Living in a different state since 2002, we didn’t miss a single year of meeting one another in Philadelphia for our annual Father’s Day Phillies game. Our streak ended in 2014 when he had his first heart pump surgery.
We dreamed often of the day three generations—with my son—would make it to our Phillies game. That didn’t happen. But what did happen is a story that will live on into that third generation and beyond.
Even when his mom—our Me-maw—was sick, her departing words to me were, “Be joyful.”
It reminds me of Jesus’ words, “Do not be anxious about your life. Which of you by being anxious can add a single hour to his life?”
We’re not promised tomorrow, which is why I’m now actively making changes in my life to stop stress from robbing me of joy.
- Dad was the most gentle, others-centered person I ever knew.
One of my last memories of Dad before he was sedated and intubated was when my sister brought my nephew, Jayden, into the hospital room to see him. Jayden lost a tooth in the waiting room just minutes prior. Dad was in the worst pain I ever saw him in. Yet, with my sister holding Jayden over Dad’s bed, Dad managed to roll over and hand him a few dollars for losing his tooth.
My dad lived the last few years of his life in utter pain. He hurt a lot. But if you talked to him, he’d ask you about you.
I can count on one hand the number of wrestling matches Dad missed in the six years I wrestled through junior and senior high school.
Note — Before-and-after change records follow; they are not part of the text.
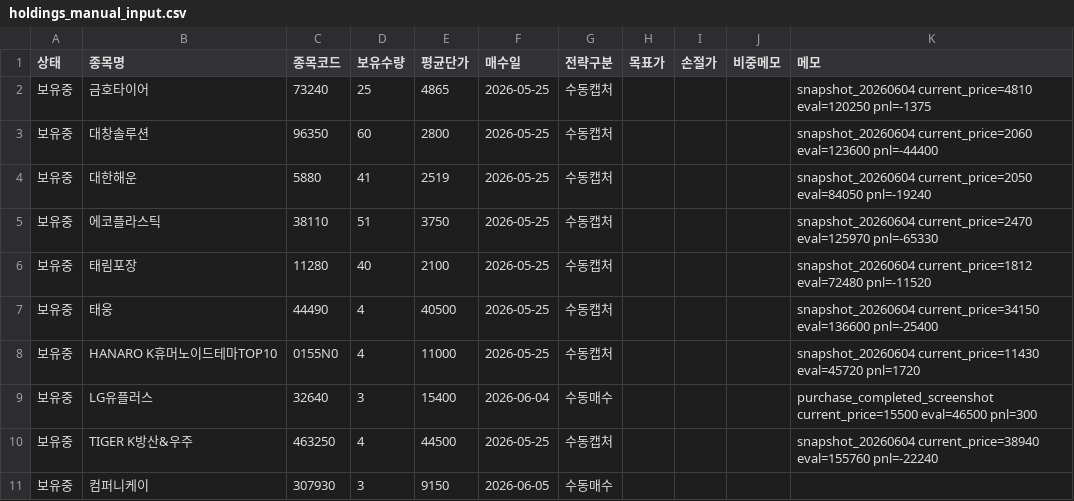
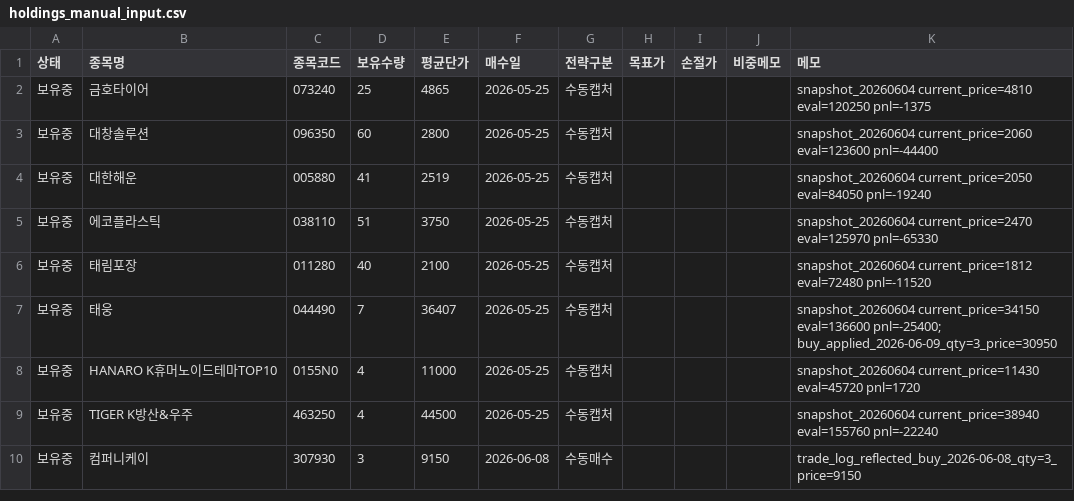
Before and after one commit to boxinmycat/stock-report, a CSV file: holdings_manual_input.csv, drawn as a sheet.

```diff
--- a/holdings_manual_input.csv
+++ b/holdings_manual_input.csv
@@ -1,11 +1,10 @@
 상태,종목명,종목코드,보유수량,평균단가,매수일,전략구분,목표가,손절가,비중메모,메모
-보유중,금호타이어,73240,25,4865,2026-05-25,수동캡처,,,,snapshot_20260604 current_price=4810 eval=120250 pnl=-1375
-보유중,대창솔루션,96350,60,2800,2026-05-25,수동캡처,,,,snapshot_20260604 current_price=2060 eval=123600 pnl=-44400
-보유중,대한해운,5880,41,2519,2026-05-25,수동캡처,,,,snapshot_20260604 current_price=2050 eval=84050 pnl=-19240
-보유중,에코플라스틱,38110,51,3750,2026-05-25,수동캡처,,,,snapshot_20260604 current_price=2470 eval=125970 pnl=-65330
-보유중,태림포장,11280,40,2100,2026-05-25,수동캡처,,,,snapshot_20260604 current_price=1812 eval=72480 pnl=-11520
-보유중,태웅,44490,4,40500,2026-05-25,수동캡처,,,,snapshot_20260604 current_price=34150 eval=136600 pnl=-25400
+보유중,금호타이어,073240,25,4865,2026-05-25,수동캡처,,,,snapshot_20260604 current_price=4810 eval=120250 pnl=-1375
+보유중,대창솔루션,096350,60,2800,2026-05-25,수동캡처,,,,snapshot_20260604 current_price=2060 eval=123600 pnl=-44400
+보유중,대한해운,005880,41,2519,2026-05-25,수동캡처,,,,snapshot_20260604 current_price=2050 eval=84050 pnl=-19240
+보유중,에코플라스틱,038110,51,3750,2026-05-25,수동캡처,,,,snapshot_20260604 current_price=2470 eval=125970 pnl=-65330
+보유중,태림포장,011280,40,2100,2026-05-25,수동캡처,,,,snapshot_20260604 current_price=1812 eval=72480 pnl=-11520
+보유중,태웅,044490,7,36407,2026-05-25,수동캡처,,,,snapshot_20260604 current_price=34150 eval=136600 pnl=-25400; buy_applied_2026-06-09_qty=3_price=30950
 보유중,HANARO K휴머노이드테마TOP10,0155N0,4,11000,2026-05-25,수동캡처,,,,snapshot_20260604 current_price=11430 eval=45720 pnl=1720
-보유중,LG유플러스,32640,3,15400,2026-06-04,수동매수,,,,purchase_completed_screenshot current_price=15500 eval=46500 pnl=300
 보유중,TIGER K방산&우주,463250,4,44500,2026-05-25,수동캡처,,,,snapshot_20260604 current_price=38940 eval=155760 pnl=-22240
-보유중,컴퍼니케이,307930,3,9150,2026-06-05,수동매수,,,,
+보유중,컴퍼니케이,307930,3,9150,2026-06-08,수동매수,,,,trade_log_reflected_buy_2026-06-08_qty=3_price=9150
```
Also changed, not shown: 3 other files.
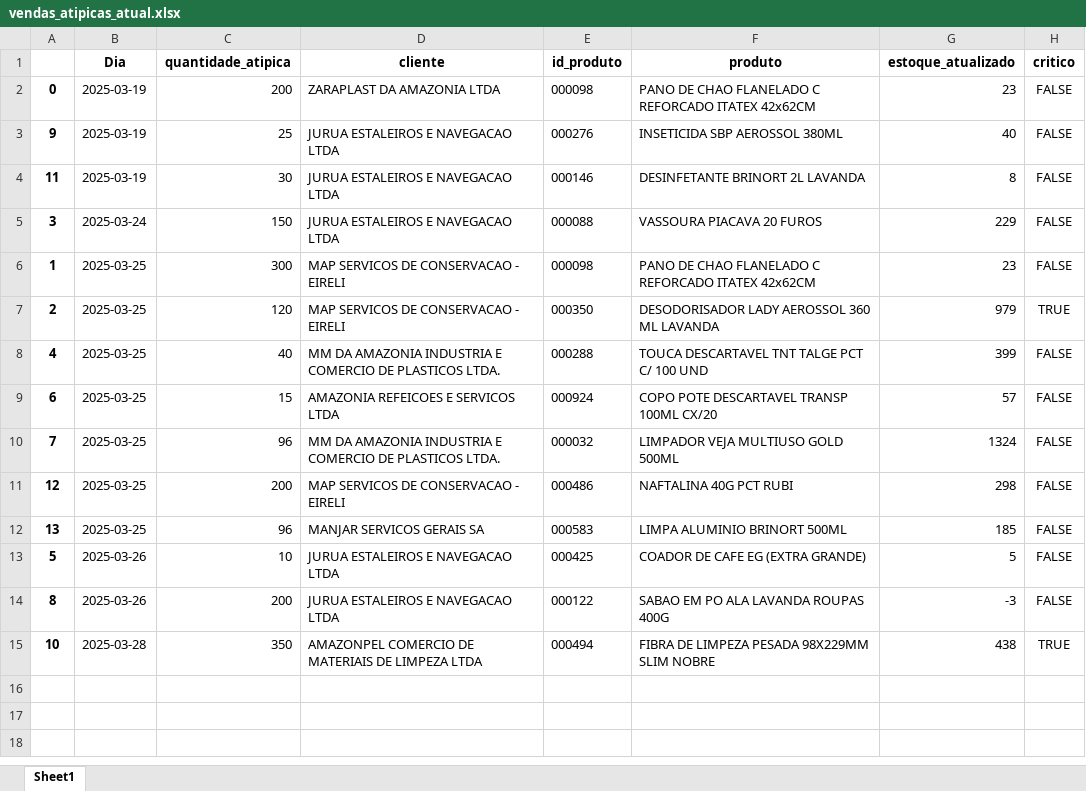
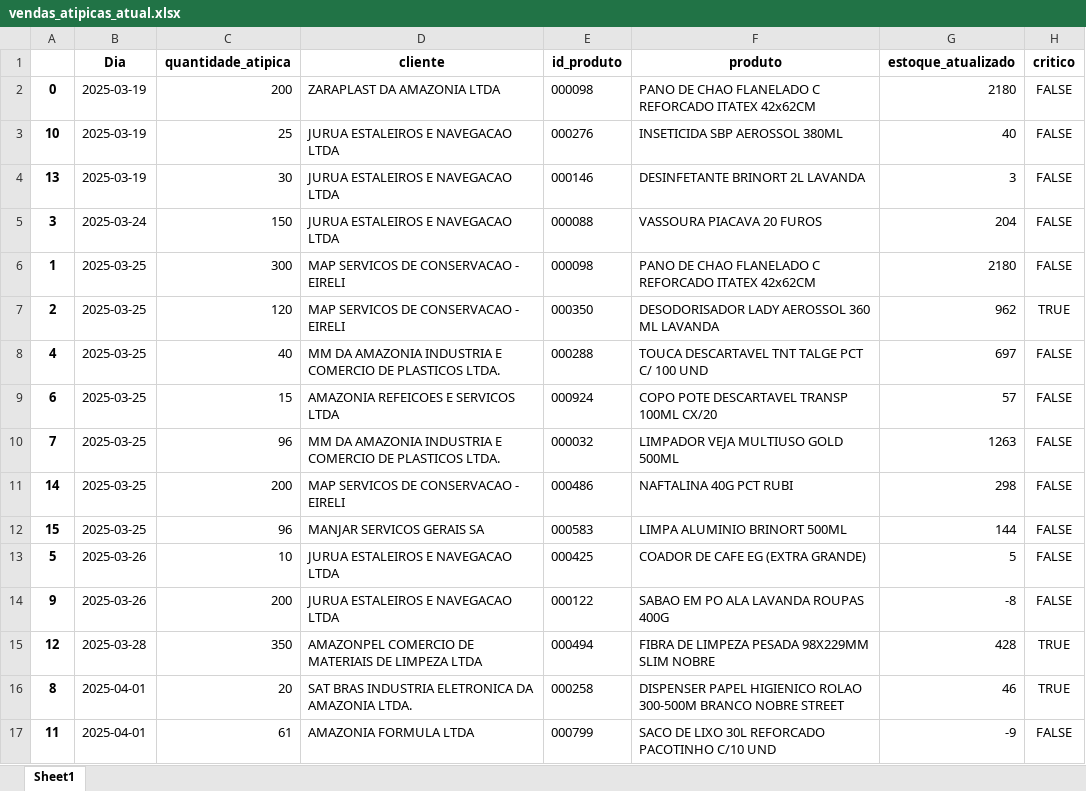
Before and after one commit to maloka-ai/poc-dashboard, an Excel workbook: dados/ADD/Dados_ADD_PF/vendas_atipicas_atual.xlsx, sheet Sheet1, drawn as a sheet; values as stored, in another font and other column widths than the file's, no borders; the diff names each change by its address in the sheet, - before the commit and + after, or states it on an @@ line.

```diff
--- a/dados/ADD/Dados_ADD_PF/vendas_atipicas_atual.xlsx (sheet Sheet1)
+++ b/dados/ADD/Dados_ADD_PF/vendas_atipicas_atual.xlsx (sheet Sheet1)
-G2 (estoque_atualizado): 23
+G2 (estoque_atualizado): 2180
-A3: 9
+A3: 10
-A4: 11
+A4: 13
-G4 (estoque_atualizado): 8
+G4 (estoque_atualizado): 3
-G5 (estoque_atualizado): 229
+G5 (estoque_atualizado): 204
-G6 (estoque_atualizado): 23
+G6 (estoque_atualizado): 2180
-G7 (estoque_atualizado): 979
+G7 (estoque_atualizado): 962
-G8 (estoque_atualizado): 399
+G8 (estoque_atualizado): 697
-G10 (estoque_atualizado): 1324
+G10 (estoque_atualizado): 1263
-A11: 12
+A11: 14
-A12: 13
+A12: 15
-G12 (estoque_atualizado): 185
+G12 (estoque_atualizado): 144
-A14: 8
+A14: 9
-G14 (estoque_atualizado): -3
+G14 (estoque_atualizado): -8
-A15: 10
+A15: 12
-G15 (estoque_atualizado): 438
+G15 (estoque_atualizado): 428
+row 16: 8 | 2025-04-01 | 20 | SAT BRAS INDUSTRIA ELETRONICA DA AMAZONIA LTDA. | 000258 | DISPENSER PAPEL HIGIENICO ROLAO 300-500M BRANCO NOBRE STREET | 46 | TRUE
+row 17: 11 | 2025-04-01 | 61 | AMAZONIA FORMULA LTDA | 000799 | SACO DE LIXO 30L REFORCADO PACOTINHO C/10 UND | -9 | FALSE
```
Also changed, not shown: dados/ADD/Dados_ADD_PF/relatorio_produtos.xlsx.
He even lamented a few weeks ago about not being able to make it to Jayden’s last soccer game because he was in the hospital.
Even into our adulthood—whether for his kids or his grandkids—Dad was always in the stands.
No matter how much pain he was in, Dad would always say, “If my journey can change just one life, then it was worth it.”
Dad, your story continues to change mine.
As we celebrate our Dad’s story, I hope you consider the story you’re living. Tonight, squeeze the hand of the one you love a little tighter. Hug your kids and tuck them in a little longer.
If your story is changed, his journey was worth it.